From: David Wagner (daw_at_mozart.cs.berkeley.edu)
Date: 05/07/03


Date: Wed, 7 May 2003 16:22:48 +0000 (UTC)

David Garnier wrote:
>A5 hasn't been broken.

Can you explain the source of your confidence?

There are known-plaintext attacks on A5/1, though no one
(to my knowledge) has tried to work out whether the required
known plaintext is or isn't available in practice.
  Alex Biryukov, Adi Shamir, and David Wagner,
  "Real Time Cryptanalysis of A5/1 on a PC", FSE 2000.
  http://www.cs.berkeley.edu/~daw/papers/a51-fse00.ps
A5/2 is much weaker. It's deader than a doornail, IMHO.

False base station attacks are maybe the most likely risk
in practice.
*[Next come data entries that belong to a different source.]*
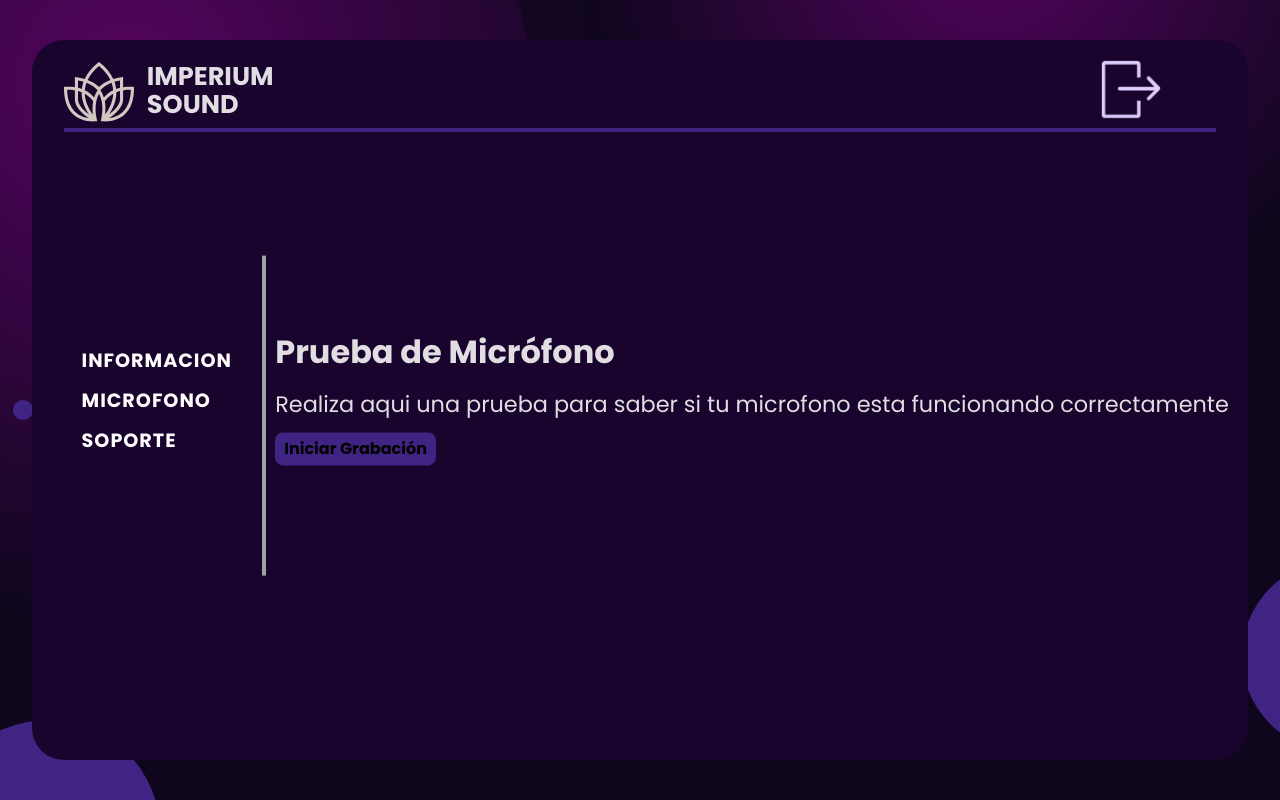
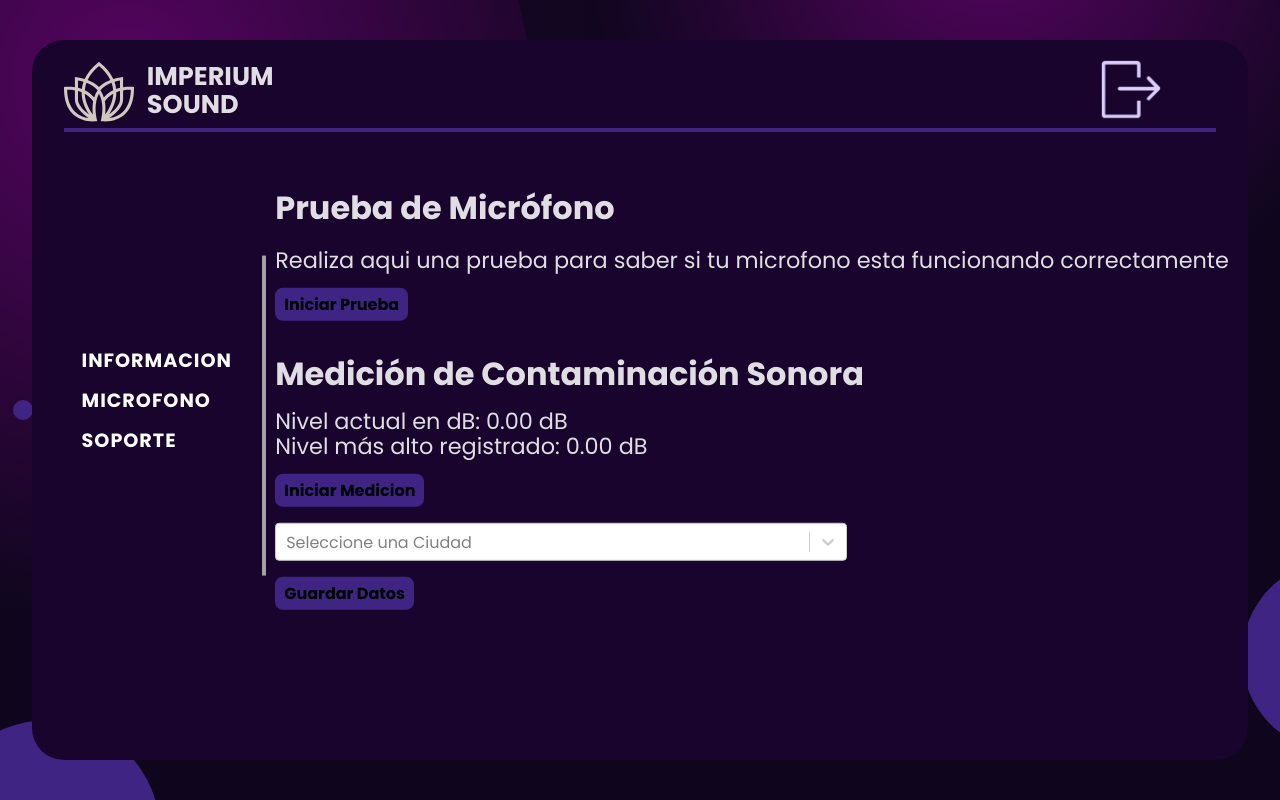
Before and after one commit to xMDxKevin/ImperiumSound-frontend, a React (Vite) app: page /microConfig in a window 1280 px wide. Built offline with nearby package versions, Linux system fonts and the light colour scheme; no server answers.

Commit message:
Se agrega Registro de Contaminacion y lugar, se arreglan errores varios

```diff
--- a/package.json
+++ b/package.json
@@ -10,15 +10,18 @@
     "preview": "vite preview"
   },
   "dependencies": {
+    "axios": "^1.7.7",
     "bootstrap": "^5.2.3",
     "react": "^18.2.0",
     "react-dom": "^18.2.0",
     "react-router-dom": "^6.26.1",
+    "react-select": "^5.8.1",
     "styled-components": "^6.1.12"
   },
   "devDependencies": {
     "@types/react": "^18.2.66",
     "@types/react-dom": "^18.2.22",
+    "@types/react-select": "^5.0.0",
     "@typescript-eslint/eslint-plugin": "^7.2.0",
     "@typescript-eslint/parser": "^7.2.0",
     "@vitejs/plugin-react": "^4.2.1",
--- /dev/null
+++ b/src/componetes/UserComp/MicroMedir.tsx
@@ -0,0 +1,187 @@
+import React, { useEffect, useState, useRef } from "react";
+import Select from 'react-select';
+
+const AudioAnalyzer: React.FC = () => {
+  const [currentDb, setCurrentDb] = useState<number>(0); // Nivel actual de dB
+  const [highestDb, setHighestDb] = useState<number>(0);  // Nivel más alto registrado
+  const [location, setLocation] = useState<string | null>(null); // Lugar seleccionado
+  const lastSoundTimeRef = useRef<number>(Date.now()); // Último tiempo de detección de sonido
+  const [alertMessage, setAlertMessage] = useState<string>("");
+  const [isMeasuring, setIsMeasuring] = useState<boolean>(false); // Estado de la medición
+  const lastUpdateTime = useRef<number>(0); // Guardar el último tiempo de actualización
+  const [locations, setLocations] = useState<{ value: string; label: string }[]>([]); // Estado para las ubicaciones
+
+  // Función para obtener las ciudades desde el API
+  const city = async () => {
+    try {
+      const response = await fetch('https://api-colombia.com/api/v1/City', {
+        method: 'GET',
+        headers: {
+          "Content-Type": "application/json",
+        }
+      });
+      const data = await response.json();
+      // Extraer nombres de las ciudades
+      const cities = data.map((city: { name: string }) => ({
+        value: city.name.toLowerCase().replace(/ /g, '-'), // Reemplazar espacios con guiones
+        label: city.name,
+      }));
+      setLocations(cities);
+    } catch (e) {
+      console.log('No se pudo obtener las ciudades:', e);
+    }
+  };
+
+  useEffect(() => {
+    city(); // Llamar a la API para obtener las ciudades
+  }, []);
+
+  useEffect(() => {
+    let audioContext: AudioContext | undefined;
+    let analyser: AnalyserNode | undefined;
+    let microphone: MediaStreamAudioSourceNode | undefined;
+    let scriptProcessor: ScriptProcessorNode | undefined;
+
+    const startAnalyzingAudio = async () => {
+      try {
+        const stream = await navigator.mediaDevices.getUserMedia({ audio: true });
+        audioContext = new (window.AudioContext || window.webkitAudioContext)();
+
+        // Resumir el contexto de audio si está suspendido
+        if (audioContext.state === 'suspended') {
+          await audioContext.resume();
+        }
+
+        analyser = audioContext.createAnalyser();
+        microphone = audioContext.createMediaStreamSource(stream);
+        scriptProcessor = audioContext.createScriptProcessor(2048, 1, 1);
+
+        analyser.fftSize = 2048;
+        analyser.smoothingTimeConstant = 0.8;
+        const bufferLength = analyser.frequencyBinCount;
+        const dataArray = new Float32Array(bufferLength);
+
+        microphone.connect(analyser);
+        analyser.connect(scriptProcessor);
+        scriptProcessor.connect(audioContext.destination);
+
+        scriptProcessor.onaudioprocess = () => {
+          const currentTime = Date.now();
+          if (currentTime - lastUpdateTime.current < 250) return; // Actualiza cada 250 ms
+          lastUpdateTime.current = currentTime;
+
+          analyser?.getFloatFrequencyData(dataArray);
+          let maxDb = Math.max(...dataArray);
+          if (maxDb < -100) maxDb = -100;
+          const normalizedDb = Math.max(0, (maxDb + 100));
+
+          // Actualizar currentDb si normalizedDb es mayor que el umbral
+          if (normalizedDb > 0) {
+            setCurrentDb(normalizedDb);
+            lastSoundTimeRef.current = currentTime;
+
+            if (normalizedDb > highestDb) {
+              setHighestDb(normalizedDb);
+            }
+
+            if (normalizedDb > 70) {
+              setAlertMessage("¡Cuidado! El nivel de ruido ha superado los 70 dB.");
+            } else {
+              setAlertMessage("");
+            }
+          } else {
+            // Si no hay sonido, establecer currentDb en 0
+            setCurrentDb(0);
+          }
+        };
+
+        // Detener la medición después de 10 segundos
+        setTimeout(() => {
+          setIsMeasuring(false);
+          audioContext?.close(); // Cerrar el contexto de audio
+        }, 10000);
+
+      } catch (err) {
+        console.error("Error al acceder al micrófono:", err);
+      }
+    };
+
+    if (isMeasuring) {
+      startAnalyzingAudio();
+    }
+
+    return () => {
+      if (audioContext) {
+        audioContext.close();
+      }
+      if (scriptProcessor) {
+        scriptProcessor.disconnect();
+      }
+      if (microphone) {
+        microphone.disconnect();
+      }
+    };
+  }, [isMeasuring, highestDb]); // Dependencias actualizadas
+
+  const handleStartTest = () => {
+    // Reiniciar datos solo si no estamos midiendo
+    if (!isMeasuring) {
+      setCurrentDb(0);  // Reiniciar el nivel actual
+      setHighestDb(0); // Reiniciar el nivel más alto
+      setAlertMessage(""); // Reiniciar el mensaje de alerta
+      setLocation(null); // Reiniciar la ubicación
+      setIsMeasuring(true); // Iniciar la medición
+    }
+  };
+
+  const handleSubmit = (e: React.FormEvent) => {
+    e.preventDefault();
+    if (highestDb > 0 && location) {
+      // Aquí puedes guardar los datos, por ejemplo, enviándolos a un servidor
+      console.log("Datos guardados:", { highestDb, location });
+      alert(`Datos guardados:\nNivel más alto: ${highestDb.toFixed(2)} dB\nLugar: ${location.label}`);
+    } else {
+      alert("Por favor, seleccione un lugar y asegúrese de que se haya medido un nivel de dB.");
+    }
+  };
+
+  return (
+    <div>
+      <h1>Medición de Contaminación Sonora</h1>
+      <br />
+      <p>Nivel actual en dB: {currentDb.toFixed(2)} dB</p>
+      <p>Nivel más alto registrado: {highestDb.toFixed(2)} dB</p>
+      {alertMessage && <p style={{ color: 'red' }}>{alertMessage}</p>}
+      <button id="BtnMicP" onClick={handleStartTest}>Iniciar Medicion</button>
+
+      <div style={{ marginTop: '1em' }}>
+      <Select
+        options={locations}
+        onChange={setLocation}
+        placeholder="Seleccione una Ciudad"
+        styles={{
+            control: (provided) => ({
+              ...provided,
+              color: 'black', // Cambiar el color del texto del control
+              width: '60%',
+            }),
+            singleValue: (provided) => ({
+              ...provided,
+              color: 'black', // Cambiar el color del texto seleccionado
+            }),
+            option: (provided, state) => ({
+              ...provided,
+              color: state.isFocused ? 'white' : 'black', // Cambiar el color del texto de la opción
+              backgroundColor: state.isFocused ? '#7C4DFF' : 'white', // Cambiar el fondo al pasar el ratón
+            }),
+          }}
+          isClearable
+          isSearchable
+      />
+      </div>
+      <button id="BtnMicP" onClick={handleSubmit}>Guardar Datos</button>
+    </div>
+  );
+};
+
+export default AudioAnalyzer;
--- a/src/componetes/UserComp/MicroPrueba.tsx
+++ b/src/componetes/UserComp/MicroPrueba.tsx
@@ -53,11 +53,11 @@ const AudioRecorder: React.FC = () => {
     return (
         <div>
             <button id='BtnMicP' onClick={isRecording ? stopRecording : startRecording}>
-                {isRecording ? 'Detener Grabación' : 'Iniciar Grabación'}
+                {isRecording ? 'Detener Prueba' : 'Iniciar Prueba'}
             </button>
             {audioURL && (
                 <div>
-                    <button id='BtnMicP' onClick={playAudio}>Reproducir Audio Grabado</button>
+                    <button id='BtnMicP' onClick={playAudio}>Reproducir Audio de la Prueba</button>
                 </div>
             )}
         </div>
--- a/src/componetes/UserComp/User.tsx
+++ b/src/componetes/UserComp/User.tsx
@@ -25,7 +25,6 @@ export function User() {
             <p id='UserBienvenida'>¡Hola!</p>
               <a onClick={() => navegar(cuenta)}><li> Cuenta{" "}</li></a>
               <li>Foro</li>
-              <li>Soporte</li>
               <li>Cerrar Sesion</li>
             </ul>
           </div>
--- a/src/paginas/MicroUP.tsx
+++ b/src/paginas/MicroUP.tsx
@@ -2,6 +2,7 @@ import "../styles/User.css"
 import UpsiteUser from "../componetes/Nav-UpsiteComp/Upsite_User";
 import MicrophoneVisualizer from "../componetes/UserComp/MicroPrueba";
 import { useNavigate } from "react-router-dom";
+import AudioAnalyzer from "../componetes/UserComp/MicroMedir";
 
 function MicroUP (){
     return(
@@ -14,6 +15,9 @@ function MicroUP (){
             <h1>Prueba de Micrófono</h1>
             <p id="txtMicUp">Realiza aqui una prueba para saber si tu microfono esta funcionando correctamente</p>
             <MicrophoneVisualizer></MicrophoneVisualizer>
+            <br /><br />
+            <AudioAnalyzer></AudioAnalyzer>
+
         </div>
     </div>
   </div>
```
Also changed, not shown: 1 other file (tests, documents, lock files or other folders).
There are man-in-the-middle attacks that can
be used to eavesdrop on GSM phones without breaking any of the
crypto.

I agree with Paul Rubin. It seems likely that a hobbyist
with significant time, patience, technical knowledge, and
a digital receiver could intercept GSM calls.



Relevant Pages

  • Re: TETRA encryption
    ... David Garnier wrote: ... "Real Time Cryptanalysis of A5/1 on a PC", ... False base station attacks are maybe the most likely risk ... be used to eavesdrop on GSM phones without breaking any of the ...
    (sci.crypt)
  • Re: TETRA encryption
    ... David Garnier wrote: ... "Real Time Cryptanalysis of A5/1 on a PC", ... False base station attacks are maybe the most likely risk ... be used to eavesdrop on GSM phones without breaking any of the ...
    (comp.security.misc)
  • Re: Any military ciphers that have been exposed lately?
    ... The design in itself is elegant and clever, ... The A5/1 design is the following: take three LFSR of approximately the ... all precomputation attacks ...
    (sci.crypt)